The word “novena” is rarely heard these days in the Church. When I was a little boy, my mother was constantly involved in one novena after another. She had so many intentions and people to remember along with special prayers for each one and special saints for each intention. She prayed novenas to the Sacred Heart (her favorite), the Infant of Prague, St. Jude, the Blessed Mother (of course) and one of her special favorites, the novena to the Holy Spirit. It took me some time to realize that my mother was a great client of the Holy Spirit, but when I listened to her respond to my questions about, well, anything, I understood that she had discerned through the power and guidance of the Holy Spirit, a certain wisdom—that first Gift of the Holy Spirit—and a way to respond to my issues in life. I was more than impressed. I was remarkably astonished; my mother was a real “spiritual director.” (In my humble and youthful opinion.) So, what does all that mean for us today? And what has my mom taught me that I can share with you?
We share the vigorous mystery of new Life in the Easter season in a particularly inventive way. God’s Son has risen from the dead—pretty amazing! It takes some serious prayer and profound thinking to “wrap our minds” around this! Only God could have thought it up, and only God can help us unravel it in our minds and hearts. The Apostles and the Blessed Mother stayed in the Upper Room—the Cenacle—after Jesus ascended back into heaven.

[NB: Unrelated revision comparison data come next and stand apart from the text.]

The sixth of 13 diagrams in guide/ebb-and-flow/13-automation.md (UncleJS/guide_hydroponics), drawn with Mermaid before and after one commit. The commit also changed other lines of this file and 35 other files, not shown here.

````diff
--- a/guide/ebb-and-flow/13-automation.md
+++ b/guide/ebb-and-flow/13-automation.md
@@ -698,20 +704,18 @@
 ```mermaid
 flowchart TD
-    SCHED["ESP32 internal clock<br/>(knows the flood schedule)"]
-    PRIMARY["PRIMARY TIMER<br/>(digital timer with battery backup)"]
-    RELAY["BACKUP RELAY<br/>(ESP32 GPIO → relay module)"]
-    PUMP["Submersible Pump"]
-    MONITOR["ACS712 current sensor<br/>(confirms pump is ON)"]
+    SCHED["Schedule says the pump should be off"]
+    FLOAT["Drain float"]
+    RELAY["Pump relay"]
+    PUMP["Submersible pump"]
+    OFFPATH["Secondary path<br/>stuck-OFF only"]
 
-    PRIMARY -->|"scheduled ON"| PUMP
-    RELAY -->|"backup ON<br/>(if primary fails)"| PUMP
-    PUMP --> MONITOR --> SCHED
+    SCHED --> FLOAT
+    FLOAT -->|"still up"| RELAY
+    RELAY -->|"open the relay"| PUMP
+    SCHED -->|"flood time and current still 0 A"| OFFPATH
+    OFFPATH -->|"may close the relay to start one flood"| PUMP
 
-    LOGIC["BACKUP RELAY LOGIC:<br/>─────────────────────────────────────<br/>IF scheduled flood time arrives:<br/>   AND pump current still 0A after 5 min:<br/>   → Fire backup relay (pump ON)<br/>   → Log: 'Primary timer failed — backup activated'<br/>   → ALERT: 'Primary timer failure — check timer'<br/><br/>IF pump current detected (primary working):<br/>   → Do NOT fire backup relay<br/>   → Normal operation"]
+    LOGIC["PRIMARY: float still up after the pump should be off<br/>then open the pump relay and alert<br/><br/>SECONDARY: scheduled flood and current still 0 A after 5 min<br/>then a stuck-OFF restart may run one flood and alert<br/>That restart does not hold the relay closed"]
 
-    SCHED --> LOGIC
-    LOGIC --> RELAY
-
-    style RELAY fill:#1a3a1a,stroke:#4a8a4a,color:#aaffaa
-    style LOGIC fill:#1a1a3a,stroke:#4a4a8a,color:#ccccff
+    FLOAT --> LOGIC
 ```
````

They prayed, they discussed their thoughts, they reflected on the events after the Resurrection, and they thought about what Jesus had told them about everything they would understand when the Holy Spirit—the Advocate—would come to them. So, from the time of the Ascension to the Pentecost—nine days—they prayed for the coming of the Holy Spirit.
Nine days. That’s where the Church got the name and idea of “novena.” The Latin word for nine, novem and the intense repetition and remembrance of the particular intention became the time frame and the structure of the first and truly beloved Pentecost Novena. The custom, of course, developed and grew to include prayers and intentions directed to other saints for special mementos as needed to bring comfort and peace to all believers and closeness to our patrons in heaven.
The Pentecost Novena, of course, gave exceptional strength and courage to the infant Church that was fully realized when fear and meekness gave way to the full power of the proclamation of the Gospel in the Light of the Holy Spirit on Pentecost Sunday itself. The Holy Spirit has been empowering, protecting and guiding the Church ever since. No evil can overturn or weaken the Truth of the Gospel and the manifestation of Christ’s authority in the Church. It is guaranteed and promised by the Father, the Son and the Holy Spirit!
The Sacrament of Confirmation is one of the Sacraments of Christian Initiation and a true emblem of the power of the Holy Spirit in the heart, mind and action of the believer in Jesus Christ. So far this year, my words in this column have been focused on the Seven Gifts of the Holy Spirit—the direct result of the Holy Spirit’s action in our lives through Confirmation.
We must remember that the Holy Spirit in our lives is not a spirit of timidity or fear; rather, the Holy Spirit is power and energy to speak Truth to power in a world filled with distortions and fakery. We are given the ability through the Gifts of the Holy Spirit to discern—to look beyond appearances and judge (with the aid of the Gifts) the affairs of this life. We need to test them and see if they measure up to the Truth of the Gospel—the Truth of Jesus, Himself. That is more than simply making up our own truths or our own subjective way of thinking. The Gospel challenges us to believe that Christ has died and risen—ours is not an insipid message for those who seek fairy tales. It is a compelling Gospel that asserts the rights and dignity of every man and woman, it promotes the integrity of human life, it protects the rights of the downtrodden and men and women who have been objectified and abused. It is not the Gospel of the spineless followers of this world who seek some Godless utopian realm of false prophets and tin gods.
Like our ancestors, brothers and sisters, we are “locked” in the Upper Room, knowing its significance, and preparing ourselves through prayer and discernment, to bravely face the oncoming storm of contemporary society.
Come Holy Spirit, fill the hearts of your faithful, and enkindle in them the fire of your love. In Your Light, we shall be created and renew the face of the earth!
By Bishop William Patrick Callahan is the bishop of the Catholic Diocese of La Crosse
Appeared May/June 2019 issue
We must remember that the Holy Spirit in our lives is not a spirit of timidity or fear; rather, the Holy Spirit is power and energy to speak Truth to power in a world filled with distortions and fakery.